#### PROMPT
The data beneath this task has to be reprinted character for character.

#### ENTRIES SUPPLIED
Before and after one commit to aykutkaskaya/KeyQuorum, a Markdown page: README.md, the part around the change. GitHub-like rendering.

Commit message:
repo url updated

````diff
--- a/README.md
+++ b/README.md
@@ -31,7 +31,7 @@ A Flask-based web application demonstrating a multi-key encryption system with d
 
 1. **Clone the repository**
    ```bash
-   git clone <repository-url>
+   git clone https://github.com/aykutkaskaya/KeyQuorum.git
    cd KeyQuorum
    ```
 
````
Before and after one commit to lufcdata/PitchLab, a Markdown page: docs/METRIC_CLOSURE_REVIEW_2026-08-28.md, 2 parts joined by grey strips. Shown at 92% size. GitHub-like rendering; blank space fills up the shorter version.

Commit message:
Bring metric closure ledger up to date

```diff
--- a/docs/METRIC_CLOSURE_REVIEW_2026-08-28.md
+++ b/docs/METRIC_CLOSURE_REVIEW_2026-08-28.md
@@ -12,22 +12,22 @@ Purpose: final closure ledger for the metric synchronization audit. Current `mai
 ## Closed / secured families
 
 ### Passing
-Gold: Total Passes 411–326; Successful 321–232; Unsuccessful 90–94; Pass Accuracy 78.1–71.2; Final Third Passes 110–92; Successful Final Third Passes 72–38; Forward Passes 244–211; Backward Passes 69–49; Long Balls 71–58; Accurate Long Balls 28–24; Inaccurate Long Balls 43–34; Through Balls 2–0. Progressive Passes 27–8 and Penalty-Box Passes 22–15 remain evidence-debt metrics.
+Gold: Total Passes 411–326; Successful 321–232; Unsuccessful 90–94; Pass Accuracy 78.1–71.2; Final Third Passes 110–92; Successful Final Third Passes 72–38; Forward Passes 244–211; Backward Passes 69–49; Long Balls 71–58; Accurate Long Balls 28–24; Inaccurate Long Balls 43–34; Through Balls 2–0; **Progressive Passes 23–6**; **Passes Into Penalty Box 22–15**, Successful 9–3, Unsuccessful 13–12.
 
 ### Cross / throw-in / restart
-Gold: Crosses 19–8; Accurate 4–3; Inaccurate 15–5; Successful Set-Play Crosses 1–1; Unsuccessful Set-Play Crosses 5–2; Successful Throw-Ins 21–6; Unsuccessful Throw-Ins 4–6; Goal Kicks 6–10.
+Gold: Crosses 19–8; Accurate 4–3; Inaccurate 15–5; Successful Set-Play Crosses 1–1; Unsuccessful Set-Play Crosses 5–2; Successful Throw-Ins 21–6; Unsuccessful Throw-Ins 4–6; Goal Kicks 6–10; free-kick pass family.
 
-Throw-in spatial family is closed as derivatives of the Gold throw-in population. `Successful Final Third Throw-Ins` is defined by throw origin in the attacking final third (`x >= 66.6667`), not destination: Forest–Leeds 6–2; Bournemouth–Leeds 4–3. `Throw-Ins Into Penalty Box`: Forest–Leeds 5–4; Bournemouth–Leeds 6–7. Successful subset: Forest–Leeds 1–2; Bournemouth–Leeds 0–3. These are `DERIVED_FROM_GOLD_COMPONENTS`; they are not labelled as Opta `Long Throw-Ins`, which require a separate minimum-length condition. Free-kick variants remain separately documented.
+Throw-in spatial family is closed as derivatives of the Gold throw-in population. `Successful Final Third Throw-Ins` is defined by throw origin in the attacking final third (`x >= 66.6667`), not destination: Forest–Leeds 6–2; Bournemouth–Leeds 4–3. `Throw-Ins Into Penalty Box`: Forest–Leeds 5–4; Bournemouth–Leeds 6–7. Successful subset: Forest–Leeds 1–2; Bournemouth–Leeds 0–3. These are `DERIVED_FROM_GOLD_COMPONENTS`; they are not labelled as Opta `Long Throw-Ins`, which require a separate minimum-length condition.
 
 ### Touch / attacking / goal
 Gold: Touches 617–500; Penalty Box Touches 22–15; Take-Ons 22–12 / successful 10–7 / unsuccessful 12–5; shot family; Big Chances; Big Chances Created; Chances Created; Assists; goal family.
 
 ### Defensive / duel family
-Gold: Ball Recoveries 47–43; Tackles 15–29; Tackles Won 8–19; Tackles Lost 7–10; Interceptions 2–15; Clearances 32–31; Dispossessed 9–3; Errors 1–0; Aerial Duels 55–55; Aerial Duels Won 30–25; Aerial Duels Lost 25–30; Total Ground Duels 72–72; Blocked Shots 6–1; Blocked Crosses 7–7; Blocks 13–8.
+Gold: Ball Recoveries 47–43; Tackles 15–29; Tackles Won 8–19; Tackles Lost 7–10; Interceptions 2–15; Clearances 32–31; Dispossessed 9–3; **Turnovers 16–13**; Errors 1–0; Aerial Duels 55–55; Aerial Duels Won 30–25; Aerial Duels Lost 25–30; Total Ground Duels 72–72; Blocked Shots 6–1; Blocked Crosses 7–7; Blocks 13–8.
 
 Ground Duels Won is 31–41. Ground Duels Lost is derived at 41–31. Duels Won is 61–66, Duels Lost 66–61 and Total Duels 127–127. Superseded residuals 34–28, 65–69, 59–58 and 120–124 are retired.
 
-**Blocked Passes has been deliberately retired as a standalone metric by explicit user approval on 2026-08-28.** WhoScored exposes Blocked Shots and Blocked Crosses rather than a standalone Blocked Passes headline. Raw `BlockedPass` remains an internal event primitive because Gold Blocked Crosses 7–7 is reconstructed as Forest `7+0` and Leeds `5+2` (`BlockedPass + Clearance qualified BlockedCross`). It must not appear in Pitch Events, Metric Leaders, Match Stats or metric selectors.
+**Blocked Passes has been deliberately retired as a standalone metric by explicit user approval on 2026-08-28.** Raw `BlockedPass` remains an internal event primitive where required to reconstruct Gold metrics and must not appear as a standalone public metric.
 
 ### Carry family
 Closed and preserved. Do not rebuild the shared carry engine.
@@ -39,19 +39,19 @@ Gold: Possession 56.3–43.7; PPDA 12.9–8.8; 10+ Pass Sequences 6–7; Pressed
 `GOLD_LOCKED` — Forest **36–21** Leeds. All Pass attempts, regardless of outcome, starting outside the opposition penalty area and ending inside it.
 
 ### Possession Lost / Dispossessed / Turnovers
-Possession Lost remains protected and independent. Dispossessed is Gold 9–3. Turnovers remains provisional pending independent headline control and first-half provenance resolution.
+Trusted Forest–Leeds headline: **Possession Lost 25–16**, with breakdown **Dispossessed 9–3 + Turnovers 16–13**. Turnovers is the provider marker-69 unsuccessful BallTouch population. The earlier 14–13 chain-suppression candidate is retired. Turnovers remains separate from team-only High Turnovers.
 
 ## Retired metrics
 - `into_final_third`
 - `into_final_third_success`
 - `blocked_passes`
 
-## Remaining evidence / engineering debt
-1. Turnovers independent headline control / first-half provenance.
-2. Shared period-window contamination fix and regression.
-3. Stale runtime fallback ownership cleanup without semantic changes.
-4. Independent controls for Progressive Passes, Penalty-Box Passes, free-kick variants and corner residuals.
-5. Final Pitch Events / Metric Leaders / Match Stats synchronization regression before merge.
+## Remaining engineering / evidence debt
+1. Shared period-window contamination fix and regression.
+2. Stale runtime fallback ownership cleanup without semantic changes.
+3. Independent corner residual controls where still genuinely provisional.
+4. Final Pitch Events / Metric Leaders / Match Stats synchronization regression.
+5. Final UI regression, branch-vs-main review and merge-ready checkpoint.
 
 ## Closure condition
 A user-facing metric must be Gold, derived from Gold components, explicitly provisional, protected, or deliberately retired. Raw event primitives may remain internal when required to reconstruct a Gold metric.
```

#### YOUR SOLUTION
Before and after one commit to aykutkaskaya/KeyQuorum, a Markdown page: README.md, the part around the change. GitHub-like rendering.

Commit message:
repo url updated

````diff
--- a/README.md
+++ b/README.md
@@ -31,7 +31,7 @@ A Flask-based web application demonstrating a multi-key encryption system with d
 
 1. **Clone the repository**
    ```bash
-   git clone <repository-url>
+   git clone https://github.com/aykutkaskaya/KeyQuorum.git
    cd KeyQuorum
    ```
 
````
Before and after one commit to lufcdata/PitchLab, a Markdown page: docs/METRIC_CLOSURE_REVIEW_2026-08-28.md, 2 parts joined by grey strips. Shown at 92% size. GitHub-like rendering; blank space fills up the shorter version.

Commit message:
Bring metric closure ledger up to date

```diff
--- a/docs/METRIC_CLOSURE_REVIEW_2026-08-28.md
+++ b/docs/METRIC_CLOSURE_REVIEW_2026-08-28.md
@@ -12,22 +12,22 @@ Purpose: final closure ledger for the metric synchronization audit. Current `mai
 ## Closed / secured families
 
 ### Passing
-Gold: Total Passes 411–326; Successful 321–232; Unsuccessful 90–94; Pass Accuracy 78.1–71.2; Final Third Passes 110–92; Successful Final Third Passes 72–38; Forward Passes 244–211; Backward Passes 69–49; Long Balls 71–58; Accurate Long Balls 28–24; Inaccurate Long Balls 43–34; Through Balls 2–0. Progressive Passes 27–8 and Penalty-Box Passes 22–15 remain evidence-debt metrics.
+Gold: Total Passes 411–326; Successful 321–232; Unsuccessful 90–94; Pass Accuracy 78.1–71.2; Final Third Passes 110–92; Successful Final Third Passes 72–38; Forward Passes 244–211; Backward Passes 69–49; Long Balls 71–58; Accurate Long Balls 28–24; Inaccurate Long Balls 43–34; Through Balls 2–0; **Progressive Passes 23–6**; **Passes Into Penalty Box 22–15**, Successful 9–3, Unsuccessful 13–12.
 
 ### Cross / throw-in / restart
-Gold: Crosses 19–8; Accurate 4–3; Inaccurate 15–5; Successful Set-Play Crosses 1–1; Unsuccessful Set-Play Crosses 5–2; Successful Throw-Ins 21–6; Unsuccessful Throw-Ins 4–6; Goal Kicks 6–10.
+Gold: Crosses 19–8; Accurate 4–3; Inaccurate 15–5; Successful Set-Play Crosses 1–1; Unsuccessful Set-Play Crosses 5–2; Successful Throw-Ins 21–6; Unsuccessful Throw-Ins 4–6; Goal Kicks 6–10; free-kick pass family.
 
-Throw-in spatial family is closed as derivatives of the Gold throw-in population. `Successful Final Third Throw-Ins` is defined by throw origin in the attacking final third (`x >= 66.6667`), not destination: Forest–Leeds 6–2; Bournemouth–Leeds 4–3. `Throw-Ins Into Penalty Box`: Forest–Leeds 5–4; Bournemouth–Leeds 6–7. Successful subset: Forest–Leeds 1–2; Bournemouth–Leeds 0–3. These are `DERIVED_FROM_GOLD_COMPONENTS`; they are not labelled as Opta `Long Throw-Ins`, which require a separate minimum-length condition. Free-kick variants remain separately documented.
+Throw-in spatial family is closed as derivatives of the Gold throw-in population. `Successful Final Third Throw-Ins` is defined by throw origin in the attacking final third (`x >= 66.6667`), not destination: Forest–Leeds 6–2; Bournemouth–Leeds 4–3. `Throw-Ins Into Penalty Box`: Forest–Leeds 5–4; Bournemouth–Leeds 6–7. Successful subset: Forest–Leeds 1–2; Bournemouth–Leeds 0–3. These are `DERIVED_FROM_GOLD_COMPONENTS`; they are not labelled as Opta `Long Throw-Ins`, which require a separate minimum-length condition.
 
 ### Touch / attacking / goal
 Gold: Touches 617–500; Penalty Box Touches 22–15; Take-Ons 22–12 / successful 10–7 / unsuccessful 12–5; shot family; Big Chances; Big Chances Created; Chances Created; Assists; goal family.
 
 ### Defensive / duel family
-Gold: Ball Recoveries 47–43; Tackles 15–29; Tackles Won 8–19; Tackles Lost 7–10; Interceptions 2–15; Clearances 32–31; Dispossessed 9–3; Errors 1–0; Aerial Duels 55–55; Aerial Duels Won 30–25; Aerial Duels Lost 25–30; Total Ground Duels 72–72; Blocked Shots 6–1; Blocked Crosses 7–7; Blocks 13–8.
+Gold: Ball Recoveries 47–43; Tackles 15–29; Tackles Won 8–19; Tackles Lost 7–10; Interceptions 2–15; Clearances 32–31; Dispossessed 9–3; **Turnovers 16–13**; Errors 1–0; Aerial Duels 55–55; Aerial Duels Won 30–25; Aerial Duels Lost 25–30; Total Ground Duels 72–72; Blocked Shots 6–1; Blocked Crosses 7–7; Blocks 13–8.
 
 Ground Duels Won is 31–41. Ground Duels Lost is derived at 41–31. Duels Won is 61–66, Duels Lost 66–61 and Total Duels 127–127. Superseded residuals 34–28, 65–69, 59–58 and 120–124 are retired.
 
-**Blocked Passes has been deliberately retired as a standalone metric by explicit user approval on 2026-08-28.** WhoScored exposes Blocked Shots and Blocked Crosses rather than a standalone Blocked Passes headline. Raw `BlockedPass` remains an internal event primitive because Gold Blocked Crosses 7–7 is reconstructed as Forest `7+0` and Leeds `5+2` (`BlockedPass + Clearance qualified BlockedCross`). It must not appear in Pitch Events, Metric Leaders, Match Stats or metric selectors.
+**Blocked Passes has been deliberately retired as a standalone metric by explicit user approval on 2026-08-28.** Raw `BlockedPass` remains an internal event primitive where required to reconstruct Gold metrics and must not appear as a standalone public metric.
 
 ### Carry family
 Closed and preserved. Do not rebuild the shared carry engine.
@@ -39,19 +39,19 @@ Gold: Possession 56.3–43.7; PPDA 12.9–8.8; 10+ Pass Sequences 6–7; Pressed
 `GOLD_LOCKED` — Forest **36–21** Leeds. All Pass attempts, regardless of outcome, starting outside the opposition penalty area and ending inside it.
 
 ### Possession Lost / Dispossessed / Turnovers
-Possession Lost remains protected and independent. Dispossessed is Gold 9–3. Turnovers remains provisional pending independent headline control and first-half provenance resolution.
+Trusted Forest–Leeds headline: **Possession Lost 25–16**, with breakdown **Dispossessed 9–3 + Turnovers 16–13**. Turnovers is the provider marker-69 unsuccessful BallTouch population. The earlier 14–13 chain-suppression candidate is retired. Turnovers remains separate from team-only High Turnovers.
 
 ## Retired metrics
 - `into_final_third`
 - `into_final_third_success`
 - `blocked_passes`
 
-## Remaining evidence / engineering debt
-1. Turnovers independent headline control / first-half provenance.
-2. Shared period-window contamination fix and regression.
-3. Stale runtime fallback ownership cleanup without semantic changes.
-4. Independent controls for Progressive Passes, Penalty-Box Passes, free-kick variants and corner residuals.
-5. Final Pitch Events / Metric Leaders / Match Stats synchronization regression before merge.
+## Remaining engineering / evidence debt
+1. Shared period-window contamination fix and regression.
+2. Stale runtime fallback ownership cleanup without semantic changes.
+3. Independent corner residual controls where still genuinely provisional.
+4. Final Pitch Events / Metric Leaders / Match Stats synchronization regression.
+5. Final UI regression, branch-vs-main review and merge-ready checkpoint.
 
 ## Closure condition
 A user-facing metric must be Gold, derived from Gold components, explicitly provisional, protected, or deliberately retired. Raw event primitives may remain internal when required to reconstruct a Gold metric.
```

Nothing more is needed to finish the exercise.